Glowing lava pours steam into the air, where it catches the morning light. This photo shows the Aug. 29 eruption in the Holuhraun lava field north of Bardarbunga volcano in Iceland. Here are more beautiful images of the eruption.
Bardarbunga volcano viewed from Askja volcano 30 miles (50 km) to the northeast.
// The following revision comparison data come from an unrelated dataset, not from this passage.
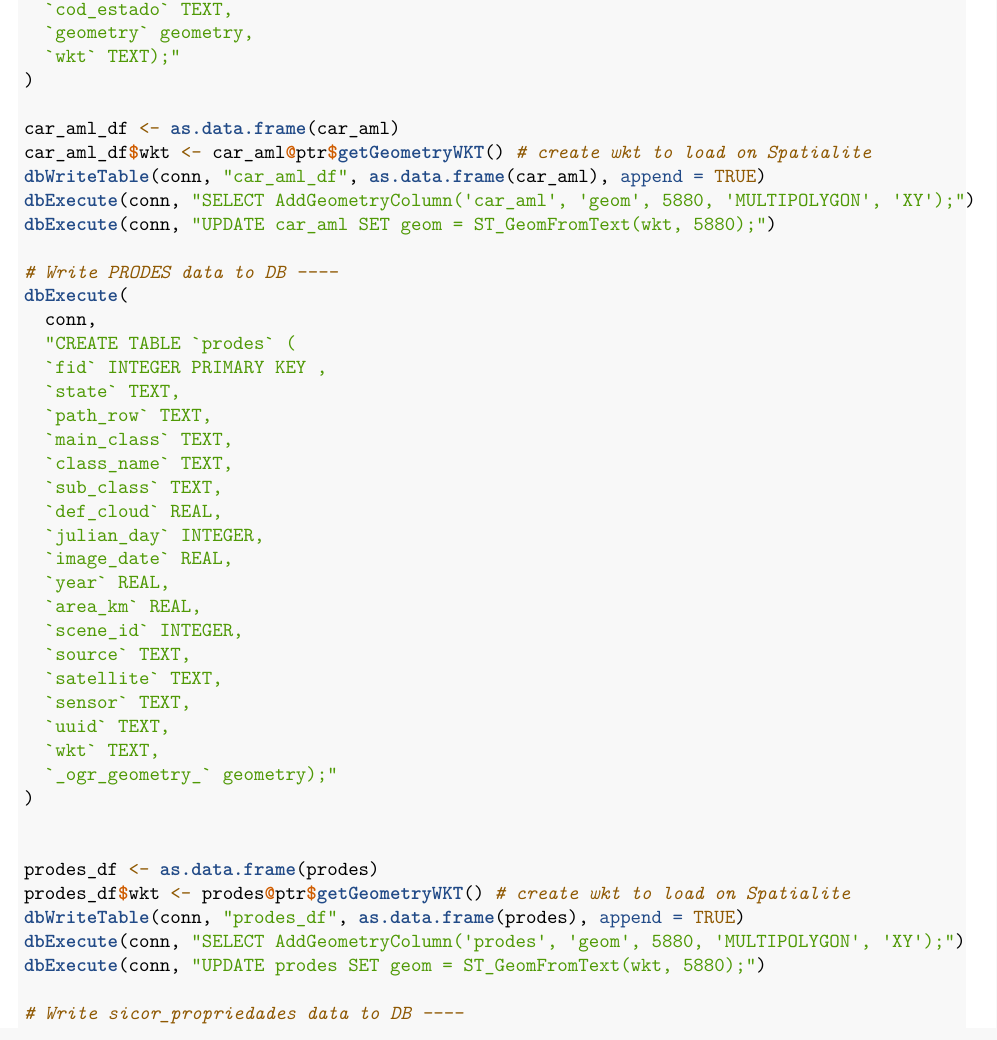
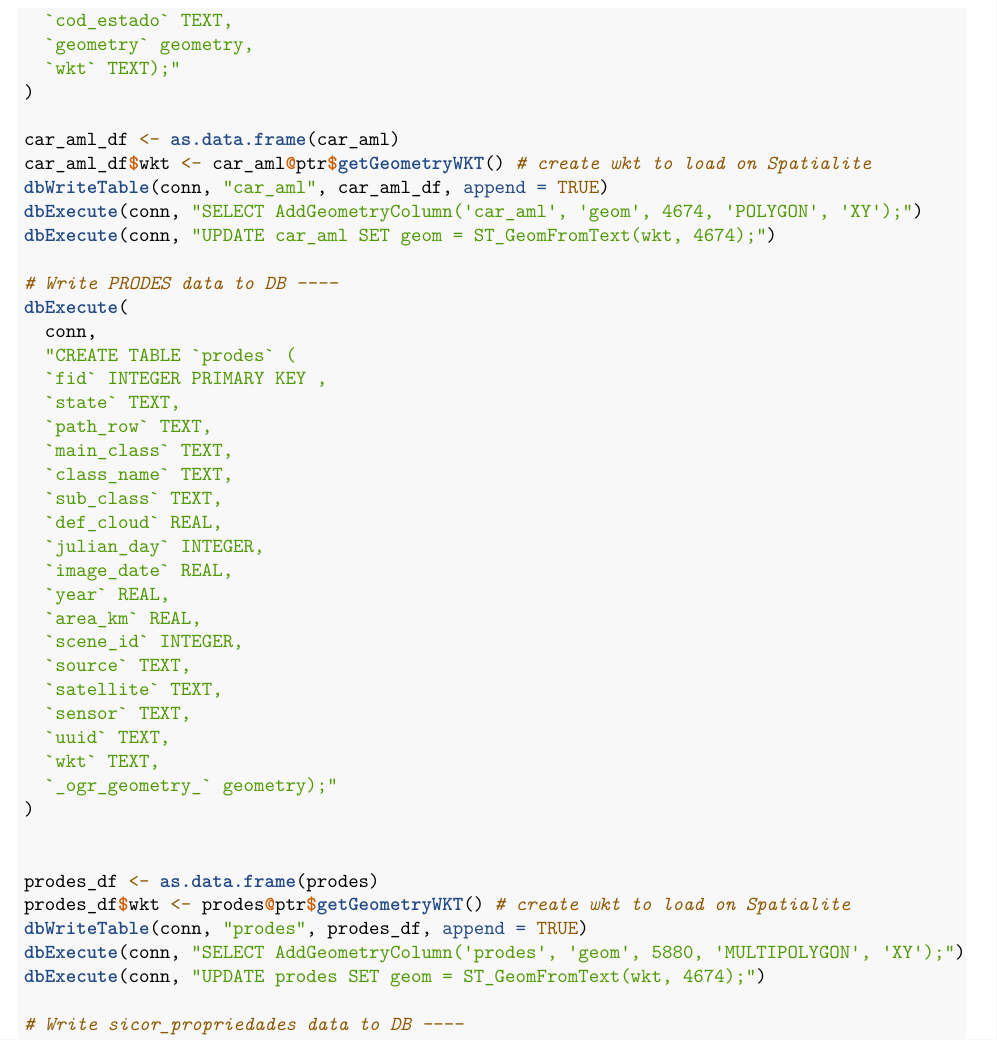
Before and after one commit to georgeportoferreira/rural_credit, an R Markdown document (2024_car_sicor_aml_FOSS4G.Rmd): part of page 11 of 12, cut so that both start at the same text. Rendered offline with R 4.5, knitr and Pandoc, then LaTeX, with nearby package versions; some code elsewhere in the file could not run offline.

Commit message:
minor changes

```diff
--- a/2024_car_sicor_aml_FOSS4G.Rmd
+++ b/2024_car_sicor_aml_FOSS4G.Rmd
@@ -576,9 +575,9 @@ dbExecute(
 
 car_aml_df <- as.data.frame(car_aml)
 car_aml_df$wkt <- car_aml@ptr$getGeometryWKT() # create wkt to load on Spatialite
-dbWriteTable(conn, "car_aml_df", as.data.frame(car_aml), append = TRUE)
-dbExecute(conn, "SELECT AddGeometryColumn('car_aml', 'geom', 5880, 'MULTIPOLYGON', 'XY');")
-dbExecute(conn, "UPDATE car_aml SET geom = ST_GeomFromText(wkt, 5880);")
+dbWriteTable(conn, "car_aml", car_aml_df, append = TRUE)
+dbExecute(conn, "SELECT AddGeometryColumn('car_aml', 'geom', 4674, 'POLYGON', 'XY');")
+dbExecute(conn, "UPDATE car_aml SET geom = ST_GeomFromText(wkt, 4674);")
 
 # Write PRODES data to DB ----
 dbExecute(
@@ -607,9 +606,9 @@ dbExecute(
 
 prodes_df <- as.data.frame(prodes)
 prodes_df$wkt <- prodes@ptr$getGeometryWKT() # create wkt to load on Spatialite
-dbWriteTable(conn, "prodes_df", as.data.frame(prodes), append = TRUE)
+dbWriteTable(conn, "prodes", prodes_df, append = TRUE)
 dbExecute(conn, "SELECT AddGeometryColumn('prodes', 'geom', 5880, 'MULTIPOLYGON', 'XY');")
-dbExecute(conn, "UPDATE prodes SET geom = ST_GeomFromText(wkt, 5880);")
+dbExecute(conn, "UPDATE prodes SET geom = ST_GeomFromText(wkt, 4674);")
 
 # Write sicor_propriedades data to DB ----
 dbExecute(
```
Also changed, not shown: 2024_car_sicor_aml_FOSS4G.Rmd (9 more changed lines).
The volcanic activity started Aug. 16, when thousands of small earthquakes underneath Bardarbunga signaled fresh magma (molten rock) was burrowing underground.
The rock trackers
Geologists tracked magma on the move from Bardarbunga to Holuhraun using earthquakes and GPS.
Quiet before the storm
The Holuhraun lava field is an older lava flow that erupted in 1797. As fresh magma neared the surface, new cracks opened in the surface and older fractures widened, as shown here.
The world watches
Anyone with an Internet connection could watch the eruption live on one of several webcams pointed at the region.
The eruption lasted only four hours, but the lava was still steaming when scientists surveyed the area by plane.
This radar image of the Aug. 29 lava flow clearly shows the fresh rock.
Ash and steam
Fresh ash (the lighter layer) coats the ground in the top half of this image.
Hot and cold
A glowing lava flow snapped by scientists monitoring the Holuhraun eruption.
Bigger every day
A map of the Holuhraun lava flow on Sept. 3.
Lava jets into the air from the new fissure.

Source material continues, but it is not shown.